--- THE DATA Enclosed Below ---
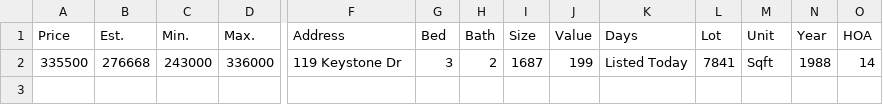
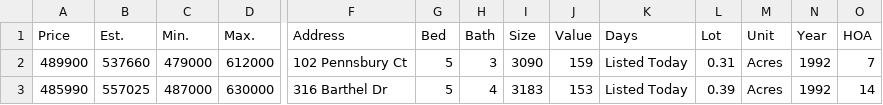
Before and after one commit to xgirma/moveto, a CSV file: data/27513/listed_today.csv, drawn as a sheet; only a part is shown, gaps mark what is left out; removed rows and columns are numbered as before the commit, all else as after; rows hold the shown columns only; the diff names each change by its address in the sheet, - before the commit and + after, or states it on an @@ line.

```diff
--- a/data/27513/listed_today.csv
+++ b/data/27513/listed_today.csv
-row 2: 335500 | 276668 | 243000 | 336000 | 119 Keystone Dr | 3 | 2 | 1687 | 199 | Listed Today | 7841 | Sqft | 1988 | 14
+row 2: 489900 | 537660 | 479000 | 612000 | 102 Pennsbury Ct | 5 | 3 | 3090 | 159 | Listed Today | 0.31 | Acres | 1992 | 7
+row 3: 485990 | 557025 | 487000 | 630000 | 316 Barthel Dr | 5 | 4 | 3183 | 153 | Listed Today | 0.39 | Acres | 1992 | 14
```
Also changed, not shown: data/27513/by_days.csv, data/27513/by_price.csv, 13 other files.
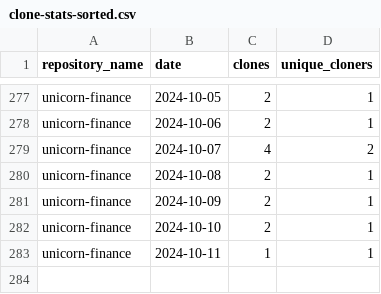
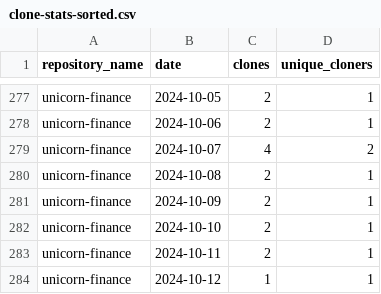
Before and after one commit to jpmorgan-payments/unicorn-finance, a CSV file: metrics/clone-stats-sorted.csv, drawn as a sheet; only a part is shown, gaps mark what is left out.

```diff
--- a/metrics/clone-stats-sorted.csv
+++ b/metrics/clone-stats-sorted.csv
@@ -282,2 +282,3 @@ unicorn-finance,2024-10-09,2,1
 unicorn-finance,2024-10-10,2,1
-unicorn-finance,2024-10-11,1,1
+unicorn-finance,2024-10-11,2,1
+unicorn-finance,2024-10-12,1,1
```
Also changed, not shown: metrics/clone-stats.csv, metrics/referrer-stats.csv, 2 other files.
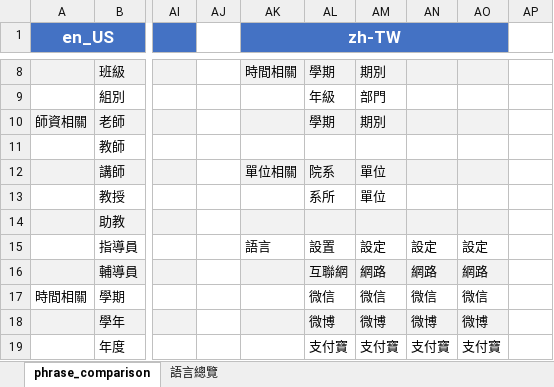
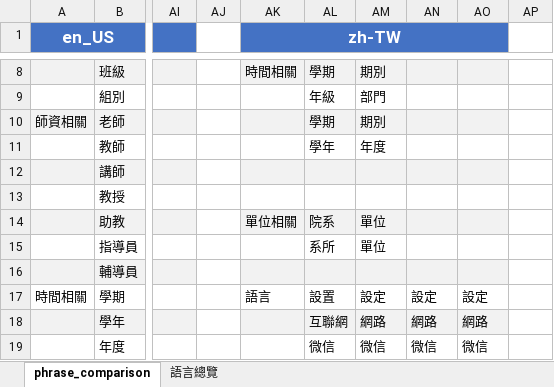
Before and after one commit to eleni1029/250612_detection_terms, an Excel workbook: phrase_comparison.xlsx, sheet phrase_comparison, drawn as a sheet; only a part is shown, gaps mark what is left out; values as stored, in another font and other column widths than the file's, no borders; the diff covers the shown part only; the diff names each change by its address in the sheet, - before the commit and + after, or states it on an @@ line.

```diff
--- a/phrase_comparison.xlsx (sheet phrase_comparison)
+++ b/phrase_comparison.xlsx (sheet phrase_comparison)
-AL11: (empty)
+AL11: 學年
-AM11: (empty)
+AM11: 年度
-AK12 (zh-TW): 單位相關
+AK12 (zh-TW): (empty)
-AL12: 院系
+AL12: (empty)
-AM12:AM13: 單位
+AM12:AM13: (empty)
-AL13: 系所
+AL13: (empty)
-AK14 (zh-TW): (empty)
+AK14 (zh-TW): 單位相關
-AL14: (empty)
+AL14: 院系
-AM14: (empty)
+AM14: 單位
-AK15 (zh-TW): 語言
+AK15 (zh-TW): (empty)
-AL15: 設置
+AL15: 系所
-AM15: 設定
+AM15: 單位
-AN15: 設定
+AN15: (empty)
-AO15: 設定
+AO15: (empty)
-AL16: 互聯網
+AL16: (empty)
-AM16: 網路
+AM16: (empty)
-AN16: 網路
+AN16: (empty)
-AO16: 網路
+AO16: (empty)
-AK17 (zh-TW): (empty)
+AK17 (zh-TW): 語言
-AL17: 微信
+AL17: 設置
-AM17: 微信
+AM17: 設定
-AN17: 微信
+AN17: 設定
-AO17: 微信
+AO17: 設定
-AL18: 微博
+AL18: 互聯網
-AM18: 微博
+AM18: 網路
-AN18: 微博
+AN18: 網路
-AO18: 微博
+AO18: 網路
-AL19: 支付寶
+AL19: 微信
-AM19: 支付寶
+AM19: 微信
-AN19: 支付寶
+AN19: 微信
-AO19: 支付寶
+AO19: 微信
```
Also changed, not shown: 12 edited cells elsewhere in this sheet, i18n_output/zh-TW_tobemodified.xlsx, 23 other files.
--- End of Enclosed THE DATA ---
## EXERCISE INSTRUCTIONS
Count how many lines above carry the word "left". Only the number is required.

## ANSWER SPACE
3